US. The number of African immigrants in the US rose from 100,000 in 1970 to 1.6 million in 2010; over half arrived between 2000 and 2010. The four leading countries of origin provided over 40 percent of African immigrants in the US: Nigeria, with 243,000 immigrants in the US in 2012; Ethiopia, 191,000; Egypt, 174,000; and Ghana, 134,000.
Many of the African immigrants in the US arrived as students and settled, helping to explain why a higher share of African immigrant adults, 17 percent in 2012, than US-born adults, 11 percent, have advanced degrees. African immigrants are more likely than other immigrants to report speaking English very well, and have higher median earnings than the median of all immigrants taken together.
A Liberian visitor was stricken with the Ebola virus after arriving in the US in September 2014. He has since died. Thomas E. Duncan completed a departure form in Liberia saying he had no contact with anyone with Ebola, even though he helped a neighbor who later died go to a hospital.
Countries. South Africa modified migration policies May 26, 2014, distinguishing between short-and long-stay visas.
South Africa in 2010 allowed 245,000 Zimbabweans in the country to obtain Zimbabwe Special Permits (ZSP) that allow them to live and work in South Africa. These permits are to be extended until December 2017 beginning in October 2014. The South African government will also crack down on unauthorized foreigners in the country.
Kenya in September 2014 suspended sending domestic workers abroad because of what the government called mistreatment of Kenyan women abroad. The government said that all private recruiters would have to be re-certified in order to send domestic workers abroad.

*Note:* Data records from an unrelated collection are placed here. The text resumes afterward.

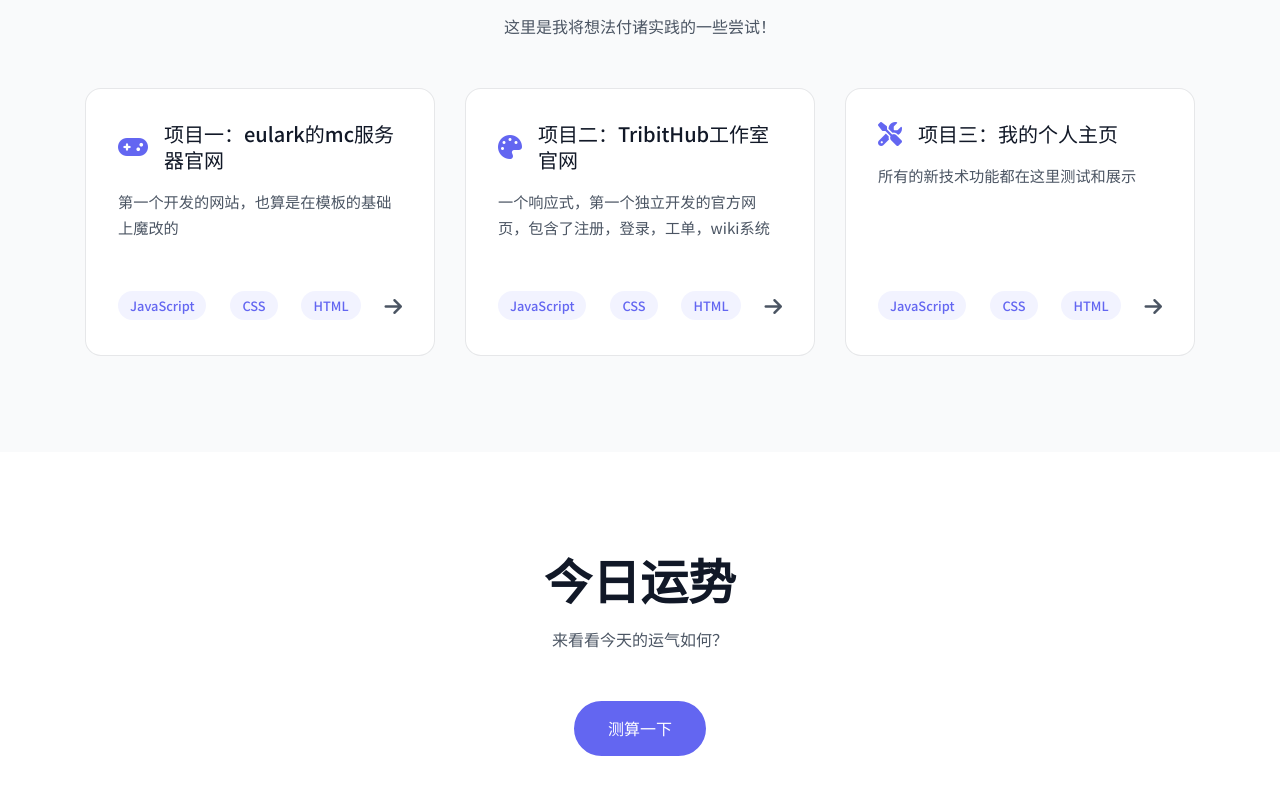
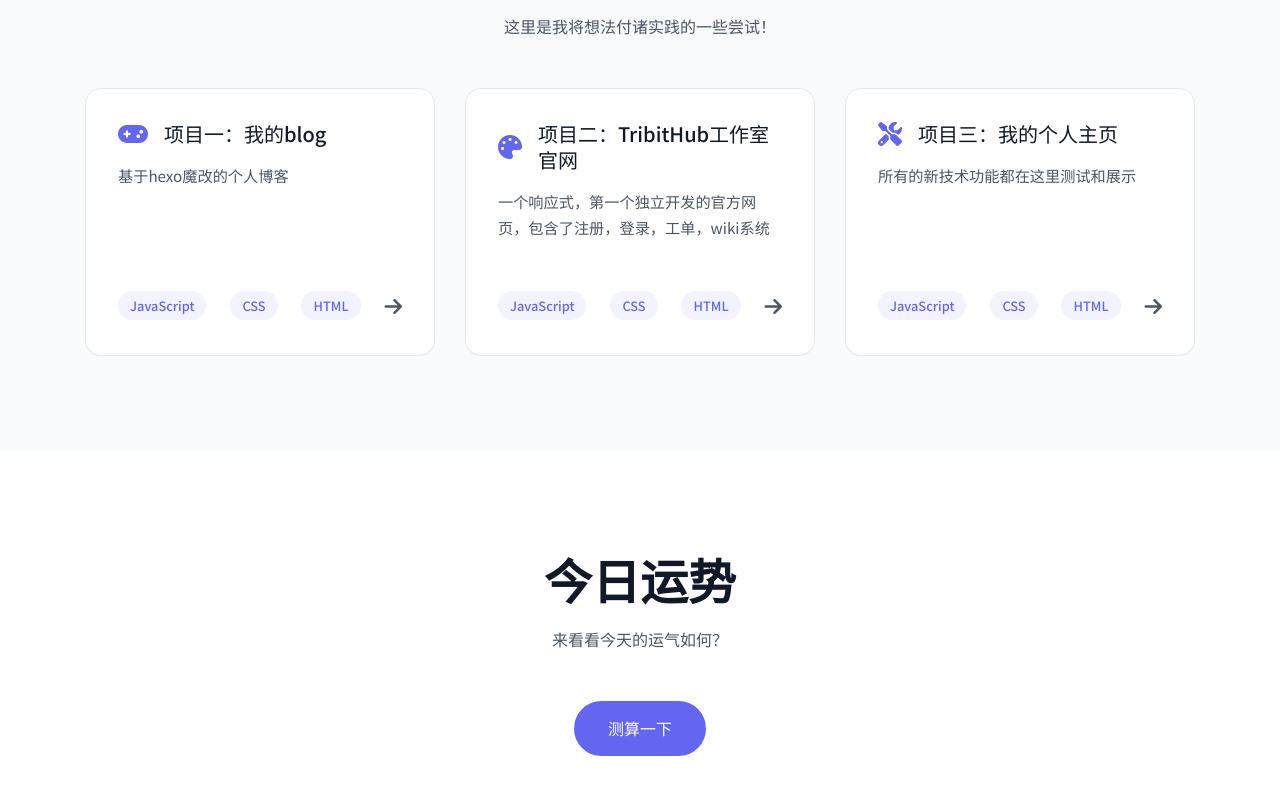
Before and after one commit to silenceyuana/yuanweb, a website: page public/index.html in a window 1280 px wide. Shown: the part 1569-2364 px from the top of the page. Drawn offline with Linux system fonts and the light colour scheme.

Commit message:
更新界面

```diff
--- a/public/index.html
+++ b/public/index.html
@@ -98,14 +98,14 @@
                     <div class="project-card">
                         <div class="card-header">
                             <i class="fas fa-gamepad card-icon"></i>
-                            <h3 class="card-title">项目一：eulark的mc服务器官网</h3>
+                            <h3 class="card-title">项目一：我的blog</h3>
                         </div>
-                        <p class="card-description">第一个开发的网站，也算是在模板的基础上魔改的</p>
+                        <p class="card-description">基于hexo魔改的个人博客</p>
                         <div class="card-footer">
                             <span class="tech-tag">JavaScript</span>
                             <span class="tech-tag">CSS</span>
                             <span class="tech-tag">HTML</span>
-                            <a href="https://eulark.icu/" class="project-link" aria-label="查看项目一"> <i class="fas fa-arrow-right"></i> </a>
+                            <a href="https://blog.betteryuan.cn/" class="project-link" aria-label="查看项目一"> <i class="fas fa-arrow-right"></i> </a>
                         </div>
                     </div>
                 </div>
```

Ghana, Africa's second-largest gold producer, is floundering, with an economy that has stalled and a depreciating currency. In 1960, Ghana and South Korea had roughly the same per capita GDP, and both had about 60 percent of their workers employed in agriculture. In 2013, Ghana's GDP per capita was $1,400, while Korea's was $21,000.
About 70 percent of government spending is on the bureaucracy, which is considered overstaffed and inefficient. The cedi, introduced in 1967, has lost value against the dollar.
Niger is one of the world's poorest countries with one of the highest birth rates; women average eight children each. Niger's population of 17 million is expected to exceed 35 million by 2030.